NEW YORK, NY.- For most people, Cape Cod is about summer vacations by the sea. Sun-drenched days at the beach, splashing in the ocean, and just being lazy. Overindulging on oysters, fried clams, and ice cream. Sipping cold beer and cocktails while the sun sets.
Im much more interested in the »other side« of life on the Cape. There are the seasonal workers: thousands of people who flock to the Cape every summer, not to play but to work. They come from Jamaica and eastern Europe students from Russia, Serbia, Bulgaria, Lithuania, and Moldova. They work the deep-fryers and make sandwiches in the kitchens. They scrub the floors and toilets in the motels and rental cottages. Many work two or three jobs at a time, earning more money in a week than they could in a month back home.
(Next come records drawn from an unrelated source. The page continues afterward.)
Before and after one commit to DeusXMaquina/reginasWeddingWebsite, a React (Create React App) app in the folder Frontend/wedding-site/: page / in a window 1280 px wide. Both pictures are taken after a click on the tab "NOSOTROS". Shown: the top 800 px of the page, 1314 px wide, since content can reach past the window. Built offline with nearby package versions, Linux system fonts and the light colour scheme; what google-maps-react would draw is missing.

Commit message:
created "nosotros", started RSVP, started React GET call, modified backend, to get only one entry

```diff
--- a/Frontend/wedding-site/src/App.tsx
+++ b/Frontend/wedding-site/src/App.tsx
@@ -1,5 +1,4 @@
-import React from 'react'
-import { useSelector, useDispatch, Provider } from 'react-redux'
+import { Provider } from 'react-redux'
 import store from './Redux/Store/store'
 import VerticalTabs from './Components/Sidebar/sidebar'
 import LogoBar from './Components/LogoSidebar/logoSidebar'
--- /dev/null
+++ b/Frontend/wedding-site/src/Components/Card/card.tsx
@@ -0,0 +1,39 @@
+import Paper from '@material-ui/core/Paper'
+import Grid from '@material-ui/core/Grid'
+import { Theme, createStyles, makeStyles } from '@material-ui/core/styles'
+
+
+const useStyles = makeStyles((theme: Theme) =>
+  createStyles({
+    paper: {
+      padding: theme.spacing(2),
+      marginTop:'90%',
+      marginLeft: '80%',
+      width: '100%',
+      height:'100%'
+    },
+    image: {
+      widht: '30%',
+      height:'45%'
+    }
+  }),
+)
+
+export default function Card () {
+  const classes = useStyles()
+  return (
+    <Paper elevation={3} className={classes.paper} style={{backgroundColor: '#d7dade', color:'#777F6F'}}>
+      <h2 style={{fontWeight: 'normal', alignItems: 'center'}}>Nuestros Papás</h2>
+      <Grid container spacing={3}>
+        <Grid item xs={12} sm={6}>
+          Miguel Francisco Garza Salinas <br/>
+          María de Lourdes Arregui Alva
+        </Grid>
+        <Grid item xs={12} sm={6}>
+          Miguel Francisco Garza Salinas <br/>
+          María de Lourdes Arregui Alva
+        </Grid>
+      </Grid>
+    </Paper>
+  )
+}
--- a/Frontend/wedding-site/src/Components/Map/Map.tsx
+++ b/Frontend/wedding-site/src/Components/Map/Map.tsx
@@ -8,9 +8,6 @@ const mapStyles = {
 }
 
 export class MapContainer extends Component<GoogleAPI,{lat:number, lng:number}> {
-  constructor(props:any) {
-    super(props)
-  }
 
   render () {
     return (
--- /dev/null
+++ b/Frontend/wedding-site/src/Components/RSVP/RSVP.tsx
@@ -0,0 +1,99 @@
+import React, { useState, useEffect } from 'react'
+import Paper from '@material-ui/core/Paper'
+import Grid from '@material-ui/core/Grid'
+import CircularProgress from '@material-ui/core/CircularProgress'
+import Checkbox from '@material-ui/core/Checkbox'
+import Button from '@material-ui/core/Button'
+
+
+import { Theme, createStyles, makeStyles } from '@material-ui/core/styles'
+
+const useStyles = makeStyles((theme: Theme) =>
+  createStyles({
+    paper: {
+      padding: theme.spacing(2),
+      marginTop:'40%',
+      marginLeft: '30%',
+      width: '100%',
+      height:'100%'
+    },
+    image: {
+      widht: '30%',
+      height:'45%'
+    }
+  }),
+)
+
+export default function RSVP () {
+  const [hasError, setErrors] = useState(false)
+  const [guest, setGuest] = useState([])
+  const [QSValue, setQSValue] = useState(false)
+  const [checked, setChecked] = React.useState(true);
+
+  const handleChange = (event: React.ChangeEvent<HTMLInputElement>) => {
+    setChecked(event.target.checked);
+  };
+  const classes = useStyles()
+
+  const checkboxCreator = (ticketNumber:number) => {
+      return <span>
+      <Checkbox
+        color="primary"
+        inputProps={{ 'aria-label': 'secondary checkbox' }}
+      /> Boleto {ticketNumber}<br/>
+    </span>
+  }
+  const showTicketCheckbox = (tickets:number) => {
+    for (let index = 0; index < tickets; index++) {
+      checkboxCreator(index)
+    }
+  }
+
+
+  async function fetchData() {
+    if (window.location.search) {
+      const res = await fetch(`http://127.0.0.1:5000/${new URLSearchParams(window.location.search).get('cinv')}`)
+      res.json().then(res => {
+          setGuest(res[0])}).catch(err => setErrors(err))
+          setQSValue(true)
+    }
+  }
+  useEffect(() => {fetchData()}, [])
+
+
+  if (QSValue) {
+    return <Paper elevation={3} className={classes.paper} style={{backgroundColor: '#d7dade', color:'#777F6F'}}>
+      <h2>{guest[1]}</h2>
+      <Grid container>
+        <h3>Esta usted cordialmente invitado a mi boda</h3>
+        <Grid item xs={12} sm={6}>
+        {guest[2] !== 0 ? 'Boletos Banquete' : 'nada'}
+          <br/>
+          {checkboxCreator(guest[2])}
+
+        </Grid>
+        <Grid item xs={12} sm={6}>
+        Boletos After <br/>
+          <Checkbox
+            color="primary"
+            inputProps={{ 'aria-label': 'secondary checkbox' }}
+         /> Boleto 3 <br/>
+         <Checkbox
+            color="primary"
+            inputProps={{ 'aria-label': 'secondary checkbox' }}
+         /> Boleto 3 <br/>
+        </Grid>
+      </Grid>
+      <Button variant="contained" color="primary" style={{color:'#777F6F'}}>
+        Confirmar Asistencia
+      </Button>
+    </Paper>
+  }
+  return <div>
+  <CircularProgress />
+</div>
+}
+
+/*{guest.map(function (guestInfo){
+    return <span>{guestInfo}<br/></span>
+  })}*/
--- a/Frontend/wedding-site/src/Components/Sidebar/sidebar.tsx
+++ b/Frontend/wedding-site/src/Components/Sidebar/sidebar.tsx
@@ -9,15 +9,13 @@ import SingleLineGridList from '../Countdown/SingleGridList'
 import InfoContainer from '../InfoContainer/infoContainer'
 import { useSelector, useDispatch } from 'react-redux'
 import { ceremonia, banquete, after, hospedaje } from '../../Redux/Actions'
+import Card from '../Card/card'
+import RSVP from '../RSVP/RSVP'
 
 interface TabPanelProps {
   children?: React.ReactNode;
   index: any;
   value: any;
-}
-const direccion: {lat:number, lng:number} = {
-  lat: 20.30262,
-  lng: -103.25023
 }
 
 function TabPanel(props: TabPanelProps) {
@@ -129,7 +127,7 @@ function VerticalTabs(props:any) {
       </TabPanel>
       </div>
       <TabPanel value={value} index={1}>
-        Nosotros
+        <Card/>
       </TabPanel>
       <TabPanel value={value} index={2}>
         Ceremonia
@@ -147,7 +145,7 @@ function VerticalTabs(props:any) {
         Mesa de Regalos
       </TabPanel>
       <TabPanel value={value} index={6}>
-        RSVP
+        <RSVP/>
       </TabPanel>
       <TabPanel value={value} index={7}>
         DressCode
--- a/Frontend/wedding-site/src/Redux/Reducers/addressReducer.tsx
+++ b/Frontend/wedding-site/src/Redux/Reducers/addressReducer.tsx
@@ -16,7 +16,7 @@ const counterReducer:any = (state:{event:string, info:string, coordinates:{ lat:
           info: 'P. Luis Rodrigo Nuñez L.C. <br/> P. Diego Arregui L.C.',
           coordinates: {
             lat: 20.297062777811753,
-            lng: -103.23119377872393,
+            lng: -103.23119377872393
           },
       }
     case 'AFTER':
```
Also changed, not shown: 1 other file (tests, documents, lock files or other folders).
There are the locals and the transplants peculiar characters who are drawn to live, year-round,in an »end-of-the-road« place like the outermost Cape. And, then theres the long »offseason. « In July and August, the population in the small towns on the outer Cape explodes tenfold. But, summer is short. By September and October, theres a mass exodus. The tourists have gone home. Cottages are boarded up. Motels, restaurants and clam shacks shut down for the season. And, the coastline is pummeled by powerful winter storms. Its quiet, lonely and raw. Brian Kaplan
To Griffin, now fifty-seven,roughly the same age his parents had been when he and Joy married,the Cape place-names were still magical: Falmouth, Woods Hole, Barnstable, Dennis, Orleans, Harwich. They made a boy of him again and put him in the backseat of his parentscar, where hed spent much of his boyhood, unbelted, resting his arms on the front seat, trying to hear what they, who never made any attempt to include him in their conversations, were talking about. It wasnt so much that he was interested in their front-seat conversations as aware that decisions that impacted him were being made up there, and if privy to these hatching plans he might offer an opinion. Unfortunately, the fact that his chin was resting on the seat back seemed to preclude this. Most of what he overheard wasnt really worth the effort anyway. »Wellfleet,« his mother might say, studying the road atlas. »Why havent we ever tried Wellfleet?« By the time Griffin was a high school freshman, which marked the last of their Cape vacations, theyd rented just about everywhere. Each summer, when they handed over the keys at the end of their stay, the rental agent always asked if they wanted to book it for next year, but they always said no, which made Griffin wonder if the perfect spot they were searching for really existed. Perhaps, he concluded, just looking was sufficient in and of itself.
Excerpt from the novel novel That Old Cape Magic, Copyright ©2009 Richard Russo,originally published in hardcover by Alfred A. Knopf, a division of Random House, Inc., and subsequently published in softcover by Vintage Books, a division of Random House, Inc.
Brian Kaplan is a photographer who lives and works in and around Boston and on Cape Cod.